Characterization of genetic and phenotypic diversity through years of selection in two public soybean breeding programs
A recurring issue in plant breeding is the narrowing of genetic diversity through continued selections by plant breeders to produce new cultivars. The objective of this thesis was to investigate the genetic and phenotypic diversity of two University of Guelph soybean breeding programs to characterize selections over decades of breeding. To study the genetic and phenotypic diversity of both University of Guelph soybean breeding programs, a panel of 296 pedigree-related genotypes from 1907 to 2016 was studied, the University of Guelph Germplasm Panel (UGGP). The genotypes were characterized using genotyping-by-sequencing (GBS) resulting in 40,307 single nucleotide polymorphisms (SNPs) and fragment sequencing resulting in 180 simple sequence repeat (SSR) markers.
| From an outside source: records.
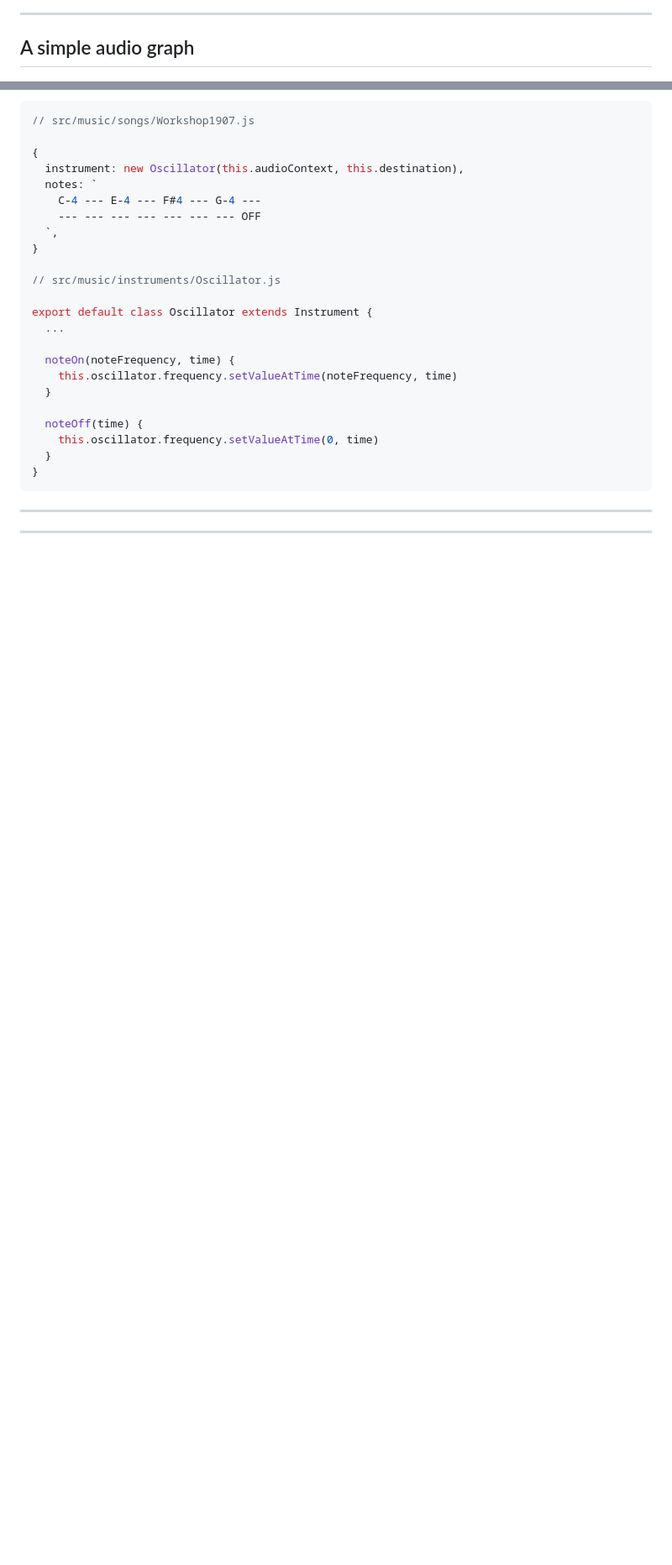
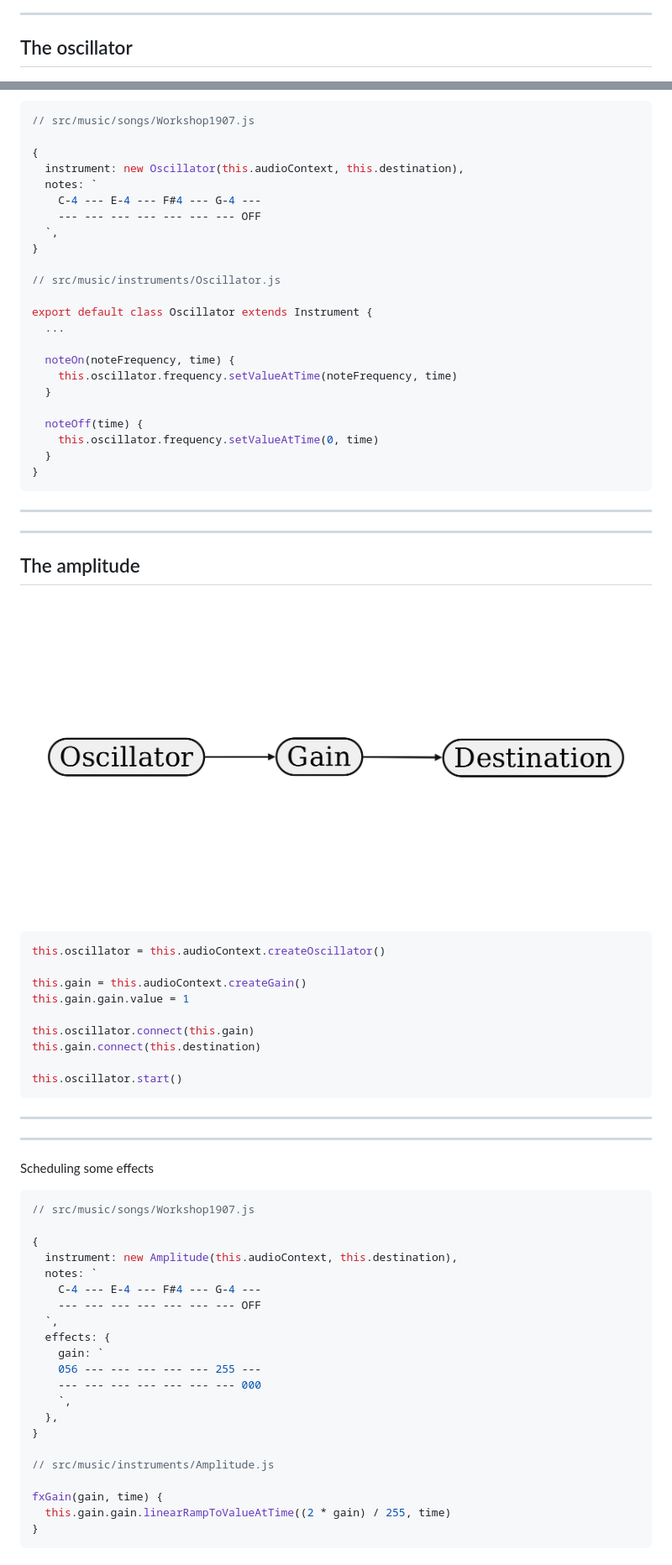
Before and after one commit to Volcomix/music-synthesis-js, a Markdown page: slides.md, 2 parts joined by grey strips. Shown: that part at 84% size. GitHub-like rendering; pictures changed too: assets/amplitude.png (added); blank space fills up the shorter version.

Commit message:
Add amplitude slides

````diff
--- a/slides.md
+++ b/slides.md
@@ -110,7 +110,7 @@ export default class Workshop1907 extends Song {
 
 ---
 
-## A simple audio graph
+## The oscillator
 
 ![](assets/oscillator.png) <!-- .element: width="90%" style="margin: -18% 0" class="plain" -->
 
@@ -171,3 +171,54 @@ export default class Oscillator extends Instrument {
 ---
 
 <!-- .slide: data-background-iframe="http://localhost:8080/Demo/2" data-background-interactive -->
+
+---
+
+## The amplitude
+
+![](assets/amplitude.png) <!-- .element: style="margin: -15% 0" class="plain" -->
+
+```js
+this.oscillator = this.audioContext.createOscillator()
+
+this.gain = this.audioContext.createGain()
+this.gain.gain.value = 1
+
+this.oscillator.connect(this.gain)
+this.gain.connect(this.destination)
+
+this.oscillator.start()
+```
+
+---
+
+<!-- .slide: data-background-iframe="http://localhost:8080/Demo/3" data-background-interactive -->
+
+---
+
+Scheduling some effects
+
+```js
+// src/music/songs/Workshop1907.js
+
+{
+  instrument: new Amplitude(this.audioContext, this.destination),
+  notes: `
+    C-4 --- E-4 --- F#4 --- G-4 ---
+    --- --- --- --- --- --- --- OFF
+  `,
+  effects: {
+    gain: `
+    056 --- --- --- --- --- 255 ---
+    --- --- --- --- --- --- --- 000
+    `,
+  },
+}
+
+// src/music/instruments/Amplitude.js
+
+fxGain(gain, time) {
+  this.gain.gain.linearRampToValueAtTime((2 * gain) / 255, time)
+}
+```
+
````
Also changed, not shown: other parts of slides.md (+10 -1 lines), assets/envelope.png (added).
The markers were analyzed to determine differences between the two breeding programs and historical genotypes. The Guelph germplasm had overlap with historical genotypes, while the Ridgetown germplasm did not show the same pattern. Linkage disequilibrium (LD) decay was found with R2=0.2 at a distance of 600 kb genome-wide. Sliding window nucleotide diversity analysis found multiple genomic regions with differing patterns of low diversity between the groups of germplasm studied, which may attributable to breeder selection or crop domestication. One hundred and eighty Guelph and 96 Ridgetown genotypes were field-tested across multiple locations in 2015 and 2016 to identify trends in phenotypes over decades of soybean breeding. Some of the overall trends reported include: increasing oil concentration, increasing yield and decreasing linolenic acid concentration over year of release. In general, experimental germplasm had a wider range for the traits measured than other genotypes. Broad-sense heritability (H2) was high for many agronomic and seed traits in the UGGP genotypes. Analyzing the cost of SSR and SNP markers revealed SNPs markers being cheaper than SSRs to implement in a breeding program. Conversely, SSRs were used for marker-assisted selection (MAS) due to ease-of-use and short assay time. Overall, this thesis provides a baseline for the genetic and phenotypic diversity studies of soybean breeding programs, with the aim of assessing the genotypic and phenotypic changes in the germplasm. The findings in this thesis could be used by breeders to improve soybean breeding efforts.